What qualifies someone to be considered a "practitioner of a profession?" The question may sound philosophical, but how it is answered has some direct practical consequences. In Taiwan, the labor and tax authorities have very different opinions on what constitutes a "practitioner of a profession" -- with the result that many sales agents in the insurance industry wind up with the hardship of a considerably larger tax bills than they would otherwise.
After long discussion about the difficulties entailed in treating insurance agents as "employees" under the terms of the Labor Standards Law, the Council on Labor Affairs and the insurers recently concurred that agents may be defined as "independent contractors" in the agreements signed between the insurance companies and the agents. The rationale was that the main income for insurance agents is commission, not fixed salary, and that the basic expenses incurred in conducting their business are not reimbursed by the insurance companies.
But that same logic has not been accepted by the tax authority, which has declined to allow insurance agents to deduct expenses from their taxable income as is permitted for "practitioners of a profession" under Article 14 of the Income Tax Law. That narrow interpretation has been based on the fact that insurance agents represent a single company, unlike other independent contractors who may serve multiple clients.
In response, the insurance companies argue that similar to lawyers, accountants, and other practitioners, insurance agents provide clients with advice based on their professional knowledge -- in their case, financial-management and tax-management know-how. And the agents in fact serve multiple clients -- their policy holders -- the same as for other professionals.
For the past two years, the AmCham insurance committee's position paper in the chamber's annual Taiwan White Paper has called for the provisions of Article 14 to be extended to insurance agents. But to date, the tax office, unlike the labor council, has continued to regard agents as employees rather than as independent contractors.

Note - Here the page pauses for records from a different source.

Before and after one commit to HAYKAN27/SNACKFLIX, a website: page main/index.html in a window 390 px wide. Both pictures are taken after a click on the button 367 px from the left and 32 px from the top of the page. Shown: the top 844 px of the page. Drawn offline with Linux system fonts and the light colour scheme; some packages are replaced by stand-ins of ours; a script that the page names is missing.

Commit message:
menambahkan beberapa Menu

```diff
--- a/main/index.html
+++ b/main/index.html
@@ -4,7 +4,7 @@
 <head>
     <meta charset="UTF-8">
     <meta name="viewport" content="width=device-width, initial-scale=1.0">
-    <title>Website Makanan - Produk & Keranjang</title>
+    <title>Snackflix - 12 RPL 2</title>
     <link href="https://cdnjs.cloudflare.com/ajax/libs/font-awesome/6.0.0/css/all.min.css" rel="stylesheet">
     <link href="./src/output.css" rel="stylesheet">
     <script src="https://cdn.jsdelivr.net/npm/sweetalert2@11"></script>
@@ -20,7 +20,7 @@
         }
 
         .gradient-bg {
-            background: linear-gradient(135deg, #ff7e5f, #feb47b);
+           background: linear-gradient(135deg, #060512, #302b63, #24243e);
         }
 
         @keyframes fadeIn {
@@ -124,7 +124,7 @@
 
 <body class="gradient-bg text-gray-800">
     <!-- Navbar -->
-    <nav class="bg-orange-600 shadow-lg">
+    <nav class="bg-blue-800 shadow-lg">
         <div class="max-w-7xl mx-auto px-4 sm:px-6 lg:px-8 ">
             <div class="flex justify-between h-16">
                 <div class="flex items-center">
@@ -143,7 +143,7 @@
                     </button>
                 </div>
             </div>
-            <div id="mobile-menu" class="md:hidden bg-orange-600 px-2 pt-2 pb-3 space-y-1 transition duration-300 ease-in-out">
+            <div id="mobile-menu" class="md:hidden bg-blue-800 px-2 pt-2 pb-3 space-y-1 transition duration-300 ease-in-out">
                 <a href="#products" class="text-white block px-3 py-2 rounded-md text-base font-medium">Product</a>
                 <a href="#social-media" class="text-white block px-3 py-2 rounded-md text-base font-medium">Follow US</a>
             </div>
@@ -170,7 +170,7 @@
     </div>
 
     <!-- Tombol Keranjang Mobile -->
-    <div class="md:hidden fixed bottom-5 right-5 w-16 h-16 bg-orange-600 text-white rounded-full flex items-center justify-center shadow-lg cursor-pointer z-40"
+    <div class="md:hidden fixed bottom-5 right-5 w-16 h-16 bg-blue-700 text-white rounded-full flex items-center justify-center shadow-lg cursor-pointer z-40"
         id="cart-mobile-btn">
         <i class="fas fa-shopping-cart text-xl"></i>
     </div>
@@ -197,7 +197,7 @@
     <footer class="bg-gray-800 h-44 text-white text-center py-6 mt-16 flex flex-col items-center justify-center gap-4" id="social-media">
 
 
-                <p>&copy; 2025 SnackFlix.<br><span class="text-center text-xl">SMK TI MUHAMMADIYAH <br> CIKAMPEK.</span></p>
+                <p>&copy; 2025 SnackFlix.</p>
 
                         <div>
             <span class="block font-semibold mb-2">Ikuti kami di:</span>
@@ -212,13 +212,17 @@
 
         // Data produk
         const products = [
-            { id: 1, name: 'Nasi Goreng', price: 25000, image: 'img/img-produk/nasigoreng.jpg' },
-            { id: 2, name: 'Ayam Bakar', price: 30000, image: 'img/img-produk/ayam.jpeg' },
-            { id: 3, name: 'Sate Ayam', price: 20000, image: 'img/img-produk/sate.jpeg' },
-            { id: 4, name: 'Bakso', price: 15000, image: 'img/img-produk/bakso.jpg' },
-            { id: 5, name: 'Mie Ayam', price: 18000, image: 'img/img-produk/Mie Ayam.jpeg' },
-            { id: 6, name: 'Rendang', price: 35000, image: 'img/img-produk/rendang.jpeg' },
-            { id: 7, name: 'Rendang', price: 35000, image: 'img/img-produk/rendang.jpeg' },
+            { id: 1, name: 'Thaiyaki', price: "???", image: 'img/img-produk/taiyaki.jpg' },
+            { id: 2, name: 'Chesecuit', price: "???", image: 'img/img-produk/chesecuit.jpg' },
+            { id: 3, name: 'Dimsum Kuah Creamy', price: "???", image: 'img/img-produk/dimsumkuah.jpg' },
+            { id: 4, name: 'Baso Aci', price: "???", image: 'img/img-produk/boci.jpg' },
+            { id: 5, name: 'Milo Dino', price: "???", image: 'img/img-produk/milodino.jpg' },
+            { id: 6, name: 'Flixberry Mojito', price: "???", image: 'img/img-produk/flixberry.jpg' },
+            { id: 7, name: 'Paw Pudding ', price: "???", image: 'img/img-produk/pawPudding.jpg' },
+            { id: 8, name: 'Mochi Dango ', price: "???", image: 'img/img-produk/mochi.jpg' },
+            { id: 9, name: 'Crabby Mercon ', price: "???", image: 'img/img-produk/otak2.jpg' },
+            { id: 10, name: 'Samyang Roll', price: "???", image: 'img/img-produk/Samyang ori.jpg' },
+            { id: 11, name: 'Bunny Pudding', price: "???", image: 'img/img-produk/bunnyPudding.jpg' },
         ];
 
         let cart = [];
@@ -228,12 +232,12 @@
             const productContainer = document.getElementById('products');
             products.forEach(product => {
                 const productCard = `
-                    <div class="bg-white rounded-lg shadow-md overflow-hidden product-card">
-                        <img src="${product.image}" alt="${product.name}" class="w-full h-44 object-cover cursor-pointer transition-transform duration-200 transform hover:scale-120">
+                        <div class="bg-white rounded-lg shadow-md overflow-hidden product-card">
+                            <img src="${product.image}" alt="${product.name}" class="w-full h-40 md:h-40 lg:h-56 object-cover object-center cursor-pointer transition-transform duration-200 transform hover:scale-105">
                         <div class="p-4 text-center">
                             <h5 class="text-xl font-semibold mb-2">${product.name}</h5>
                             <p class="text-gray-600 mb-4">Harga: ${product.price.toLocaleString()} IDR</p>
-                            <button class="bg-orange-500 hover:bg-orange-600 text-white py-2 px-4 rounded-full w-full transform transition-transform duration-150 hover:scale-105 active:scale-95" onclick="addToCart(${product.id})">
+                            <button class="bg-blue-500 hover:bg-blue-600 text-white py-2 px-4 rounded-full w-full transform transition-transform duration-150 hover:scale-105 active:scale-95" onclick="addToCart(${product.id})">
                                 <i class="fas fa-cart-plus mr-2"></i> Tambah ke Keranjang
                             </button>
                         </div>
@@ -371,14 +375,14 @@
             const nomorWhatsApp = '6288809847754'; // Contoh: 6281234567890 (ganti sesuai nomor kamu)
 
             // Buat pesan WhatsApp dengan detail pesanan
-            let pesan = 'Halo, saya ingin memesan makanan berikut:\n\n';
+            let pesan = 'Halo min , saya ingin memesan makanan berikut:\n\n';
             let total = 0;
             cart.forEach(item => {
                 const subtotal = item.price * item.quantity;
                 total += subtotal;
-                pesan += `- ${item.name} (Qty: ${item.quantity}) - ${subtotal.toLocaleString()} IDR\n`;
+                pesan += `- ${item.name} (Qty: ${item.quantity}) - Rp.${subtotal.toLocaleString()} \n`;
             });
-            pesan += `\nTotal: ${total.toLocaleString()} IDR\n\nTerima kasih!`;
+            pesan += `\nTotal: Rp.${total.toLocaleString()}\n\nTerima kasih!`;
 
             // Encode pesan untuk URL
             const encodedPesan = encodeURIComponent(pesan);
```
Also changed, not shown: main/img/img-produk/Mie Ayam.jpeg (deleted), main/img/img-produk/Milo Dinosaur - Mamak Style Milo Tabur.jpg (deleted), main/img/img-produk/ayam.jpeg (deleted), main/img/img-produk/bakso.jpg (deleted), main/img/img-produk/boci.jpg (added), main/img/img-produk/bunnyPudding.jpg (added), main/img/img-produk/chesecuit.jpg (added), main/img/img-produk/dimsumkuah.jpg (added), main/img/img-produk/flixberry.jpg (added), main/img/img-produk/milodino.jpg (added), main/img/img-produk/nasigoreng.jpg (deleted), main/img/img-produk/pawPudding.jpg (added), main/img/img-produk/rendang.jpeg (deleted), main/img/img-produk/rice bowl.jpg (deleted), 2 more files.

"It comes down to an issue of fairness," says Lee Wood, co-chair of the AmCham insurance committee. "Not being able to deduct expenses puts insurance agents in a disadvantageous position financially." It also drives some "tied agents" to become independent brokers, which "means that insurance companies are losing good agents," he says.
Aligning the tax policy with the position of the labor council would put the problem to rest.